The Man Trap

Star Trek classic. Season 1, episode 1. This was the first episode broadcast on TV, ‘though it is set after the two episodes that come next. A few thoughts:

  • No Scotty or Chekov. I didn’t find out until moments ago that Chekov doesn’t show up until season 2.
  • I was surprised at Spock’s eagerness to use truth serum on Dr. Crater once Crater is aboard Enterprise. I get that there’s a medical duty that McCoy has to perform, but by what authority can the crew of the starship administer truth serum? Kirk’s willingness to go along with the truth serum is what kills Crater. That’s too bad.
  • Memorable lines: “He’s dead, Jim.” “Your creature is killing my people!”
  • Also this.
    Uhura: Tell me how your planet Vulcan looks on a lazy evening when the moon is full…
    Spock: Vulcan has no moon, Miss Uhura.
    Uhura: I’m not surprised, Mr. Spock.

  • I like the friendship between McCoy and Kirk. I think the flirty interaction between Uhura and Spock is cute and funny.

The episode is interesting but draggy. I don’t know why it takes so long to unfold but it’s annoying. I give this episode a 5 out of 10. Strengths: interesting, fun interactions between the principal characters. Weakness: a slow, draggy plot.

Trekking Through Classic

Here is where two things are likely to happen. First, I am likely to annoy (if not anger) my many Star Trek-loving friends. Second, someone is going to want to snip a corner off my geek card.

My confession: I have never cared much for Star Trek the original television series. Whenever it was on (my dad and sister sometimes watched it), I pretty much just tuned it out and read a book. I thought the stories were boring, the characters uninteresting, the color awful (which isn’t fair because the color of my favorite show, M*A*S*H, has always been pretty bad too), and the acting stilted. When the first Trek film came out, I watched it on HBO with my dad and we were both bored to death (spoiler coming up), especially when my dad figured out a few scenes before the reveal that V’Ger was Voyager. When the credits rolled, my dad said something I always think of when someone mentions the film: “That was a real ass-scratcher of a movie.” I don’t even think I know what that means, but it’s hilarious.

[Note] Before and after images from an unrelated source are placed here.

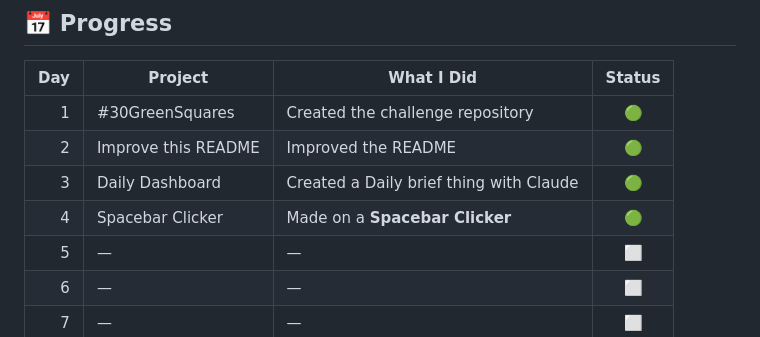
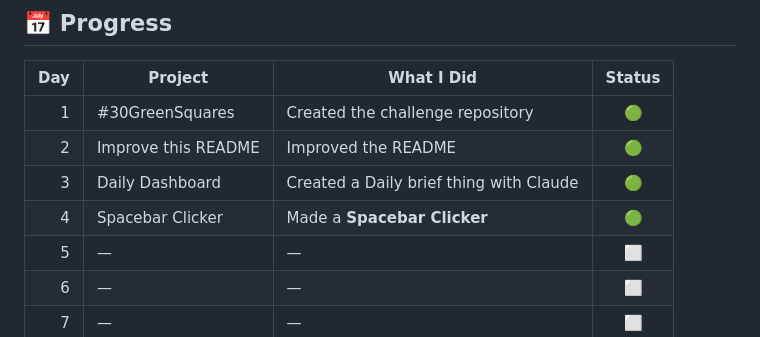
Before and after one commit to Jed-Thompson12/-30GreenSquares, a Markdown page: README.md, the part around the change. Drawn GitHub-style.

Commit message:
Fix wording in Spacebar Clicker description

```diff
--- a/README.md
+++ b/README.md
@@ -22,7 +22,7 @@ For 30 days, I'm challenging myself to make at least one **meaningful GitHub con
 |   1 | #30GreenSquares | Created the challenge repository |   🟢   |
 |   2 | Improve this README| Improved the README                                |    🟢   |
 |   3 | Daily Dashboard              | Created a Daily brief thing with Claude                               |    🟢   |
-|   4 | Spacebar Clicker             | Made on a **Spacebar Clicker**                                |    🟢   |
+|   4 | Spacebar Clicker             | Made a **Spacebar Clicker**                                |    🟢   |
 |   5 | —               | —                                |    ⬜   |
 |   6 | —               | —                                |    ⬜   |
 |   7 | —               | —                                |    ⬜   |
```
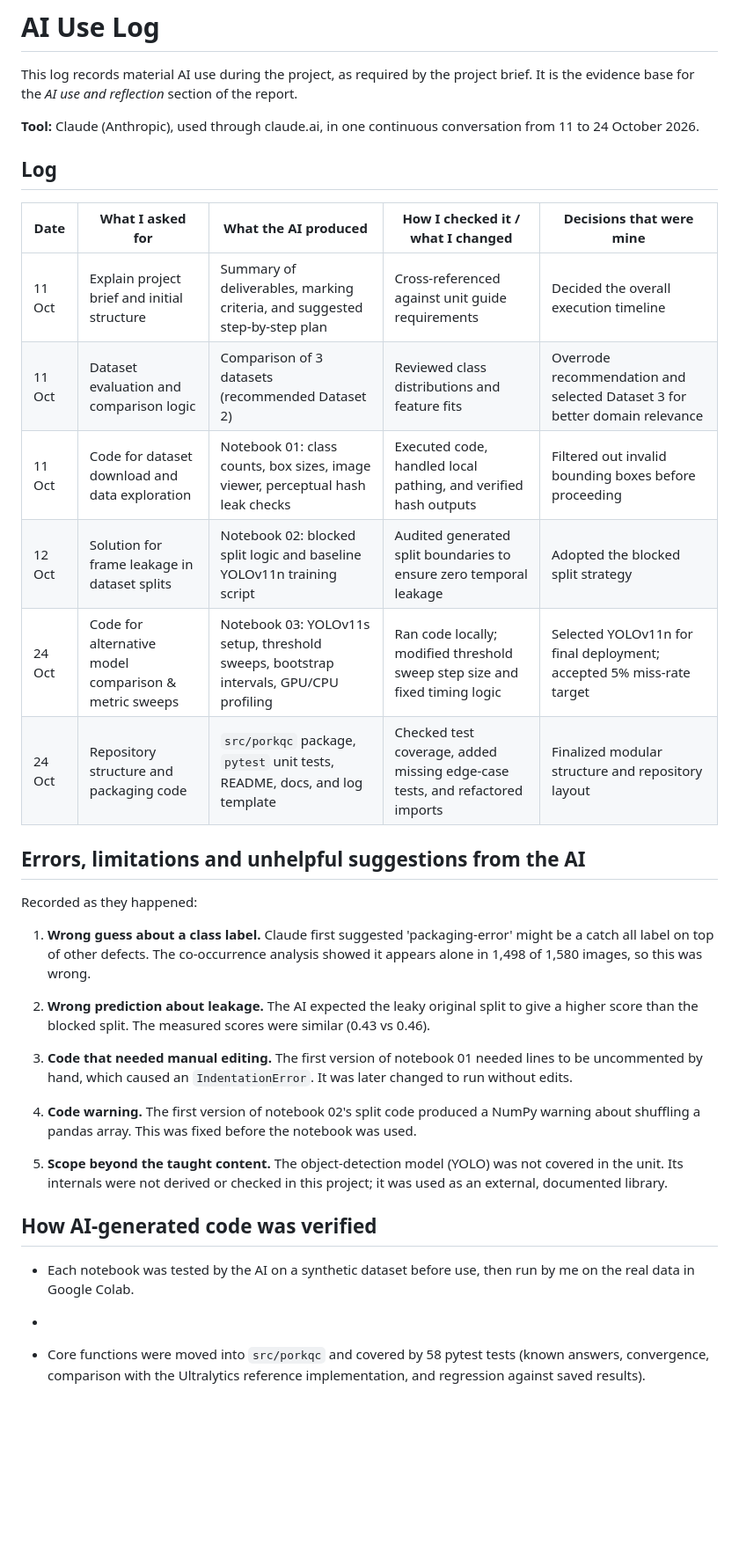
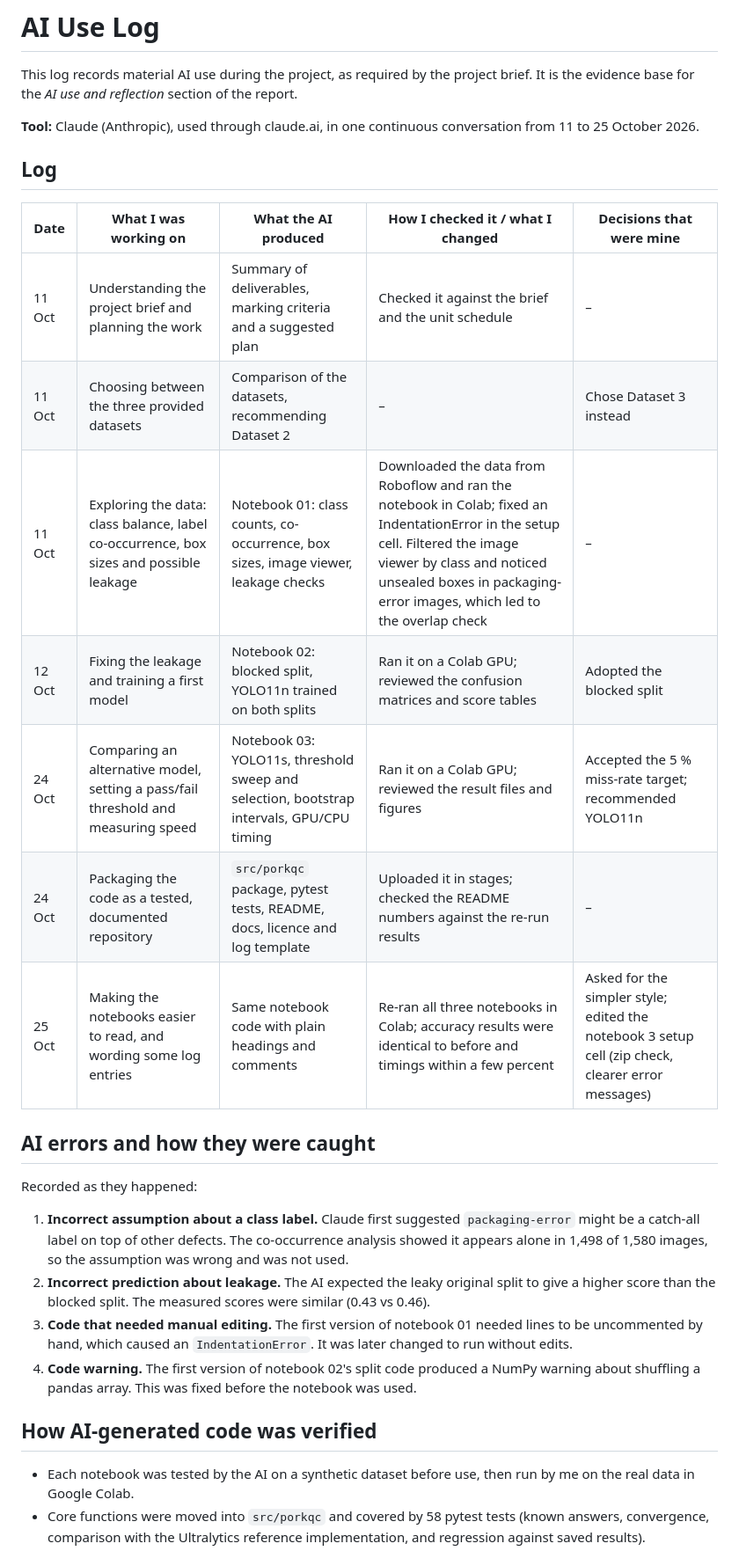
Before and after one commit to pken0010/pork-rasher-qc, a Markdown page: AI_USE_LOG.md, the part around one of its changes. Shown at 88% size. Rendered like a GitHub page; blank space fills up the shorter version.

```diff
--- a/AI_USE_LOG.md
+++ b/AI_USE_LOG.md
@@ -2,40 +2,30 @@
 
 This log records material AI use during the project, as required by the project brief. It is the evidence base for the *AI use and reflection* section of the report.
 
-**Tool:** Claude (Anthropic), used through claude.ai, in one continuous conversation from 11 to 24 October 2026.
-
-
+**Tool:** Claude (Anthropic), used through claude.ai, in one continuous conversation from 11 to 25 October 2026.
 
 ## Log
 
-| Date | What I asked for | What the AI produced | How I checked it / what I changed |  Decisions that were mine |
+| Date | What I was working on | What the AI produced | How I checked it / what I changed | Decisions that were mine |
 |---|---|---|---|---|
-| 11 Oct | Explain project brief and initial structure | Summary of deliverables, marking criteria, and suggested step-by-step plan | Cross-referenced against unit guide requirements | Decided the overall execution timeline |
-| 11 Oct | Dataset evaluation and comparison logic | Comparison of 3 datasets (recommended Dataset 2) | Reviewed class distributions and feature fits | Overrode recommendation and selected Dataset 3 for better domain relevance |
-| 11 Oct | Code for dataset download and data exploration | Notebook 01: class counts, box sizes, image viewer, perceptual hash leak checks | Executed code, handled local pathing, and verified hash outputs | Filtered out invalid bounding boxes before proceeding |
-| 12 Oct | Solution for frame leakage in dataset splits | Notebook 02: blocked split logic and baseline YOLOv11n training script | Audited generated split boundaries to ensure zero temporal leakage | Adopted the blocked split strategy |
-| 24 Oct | Code for alternative model comparison & metric sweeps | Notebook 03: YOLOv11s setup, threshold sweeps, bootstrap intervals, GPU/CPU profiling | Ran code locally; modified threshold sweep step size and fixed timing logic | Selected YOLOv11n for final deployment; accepted 5% miss-rate target |
-| 24 Oct | Repository structure and packaging code | `src/porkqc` package, `pytest` unit tests, README, docs, and log template | Checked test coverage, added missing edge-case tests, and refactored imports | Finalized modular structure and repository layout |
+| 11 Oct | Understanding the project brief and planning the work | Summary of deliverables, marking criteria and a suggested plan | Checked it against the brief and the unit schedule | – |
+| 11 Oct | Choosing between the three provided datasets | Comparison of the datasets, recommending Dataset 2 | – | Chose Dataset 3 instead |
+| 11 Oct | Exploring the data: class balance, label co-occurrence, box sizes and possible leakage | Notebook 01: class counts, co-occurrence, box sizes, image viewer, leakage checks | Downloaded the data from Roboflow and ran the notebook in Colab; fixed an IndentationError in the setup cell. Filtered the image viewer by class and noticed unsealed boxes in packaging-error images, which led to the overlap check | – |
+| 12 Oct | Fixing the leakage and training a first model | Notebook 02: blocked split, YOLO11n trained on both splits | Ran it on a Colab GPU; reviewed the confusion matrices and score tables | Adopted the blocked split |
+| 24 Oct | Comparing an alternative model, setting a pass/fail threshold and measuring speed | Notebook 03: YOLO11s, threshold sweep and selection, bootstrap intervals, GPU/CPU timing | Ran it on a Colab GPU; reviewed the result files and figures | Accepted the 5 % miss-rate target; recommended YOLO11n |
+| 24 Oct | Packaging the code as a tested, documented repository | `src/porkqc` package, pytest tests, README, docs, licence and log template | Uploaded it in stages; checked the README numbers against the re-run results | – |
+| 25 Oct | Making the notebooks easier to read, and wording some log entries | Same notebook code with plain headings and comments | Re-ran all three notebooks in Colab; accuracy results were identical to before and timings within a few percent | Asked for the simpler style; edited the notebook 3 setup cell (zip check, clearer error messages) |
 
-## Errors, limitations and unhelpful suggestions from the AI
+## AI errors and how they were caught
 
 Recorded as they happened:
 
-1. **Wrong guess about a class label.** Claude first suggested 'packaging-error' might be a catch all label on top of other defects. The co-occurrence analysis showed it appears alone in 1,498 of 1,580 images, so this was wrong.
-
-2. **Wrong prediction about leakage.** The AI expected the leaky original split to give a higher score than the blocked split. The measured scores were similar (0.43 vs 0.46).
-
+1. **Incorrect assumption about a class label.** Claude first suggested `packaging-error` might be a catch-all label on top of other defects. The co-occurrence analysis showed it appears alone in 1,498 of 1,580 images, so the assumption was wrong and was not used.
+2. **Incorrect prediction about leakage.** The AI expected the leaky original split to give a higher score than the blocked split. The measured scores were similar (0.43 vs 0.46).
 3. **Code that needed manual editing.** The first version of notebook 01 needed lines to be uncommented by hand, which caused an `IndentationError`. It was later changed to run without edits.
-
 4. **Code warning.** The first version of notebook 02's split code produced a NumPy warning about shuffling a pandas array. This was fixed before the notebook was used.
-
-5. **Scope beyond the taught content.** The object-detection model (YOLO) was not covered in the unit. Its internals were not derived or checked in this project; it was used as an external, documented library.
-
-
-
 ## How AI-generated code was verified
 
 - Each notebook was tested by the AI on a synthetic dataset before use, then run by me on the real data in Google Colab.
--
 - Core functions were moved into `src/porkqc` and covered by 58 pytest tests (known answers, convergence, comparison with the Ultralytics reference implementation, and regression against saved results).
 - The package's split function was checked to reproduce notebook 02's split exactly.
```
Also changed, not shown: other parts of AI_USE_LOG.md (+3 -2 lines).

My Scoutmaster drove my troop into Waikiki to see the second motion picture, The Wrath of Khan, and that was (and is still) a good film. And so I have had a kind of dual relationship with Trekkers and with Trek itself. I have enjoyed the films (including Insurrection and Nemesis) while hating the TV show. Because of the circles I’ve usually run in, I have picked up enough of the lore to be conversant at the most basic level with Trekkers and to be able to interpret for the unwashed some of the allusions that have come up. It’s actually the lore that has softened my dislike of the series, and I can now proudly (or ashamedly) say that I have seen at least two episodes of the original series in their entirety: The Trouble with Tribbles and that one with the green woman. I’ve seen pieces of many others, but they are very small pieces.

I’ve actually seen more entire episodes (each) of The Next Generation, Deep Space Nine, and Voyager than of Classic, ‘though I haven’t seen very many of them either. I’ve liked most of what I’ve seen, but they were on the air at times when I just didn’t have room for them in my viewing schedule. And forget about the DVDs: have you seen how much just one season of any of them costs? Ridiculous.

Don’t ask me about Enterprise. I don’t even know if I’ve ever seen it.

I realize what this does for my geek cred in some people’s eyes. And you know what? If I ever cared about that, I’d have done something about it. There has had to be room in my life for certain geeky obsessions that exist outside the realm of conventional geekiness, such as baseball, female-fronted symphonic heavy metal, and the pursuit of the perfect pie crust.

But then I watched the first five seasons of The Big Bang Theory on DVD (about which, more later: what I’m drafting this week is actually what sparked this Trek treatise, a kind of digression to get it out of my system), and when the credits rolled on the final episode of that 2011-2012 season, I knew it was time for me to revisit Classic. What the heck. It’s only seventy-something one-hour episodes. I don’t plan to rush through it and it won’t be a first viewing priority, but I think getting through it will make me somehow a better person. This is also true of the Bible and the complete works of William Shakespeare, but have you seen how long those are?

Between now and who knows when, I will use this space to write occasional responses to my Trek viewing. Just a heads-up.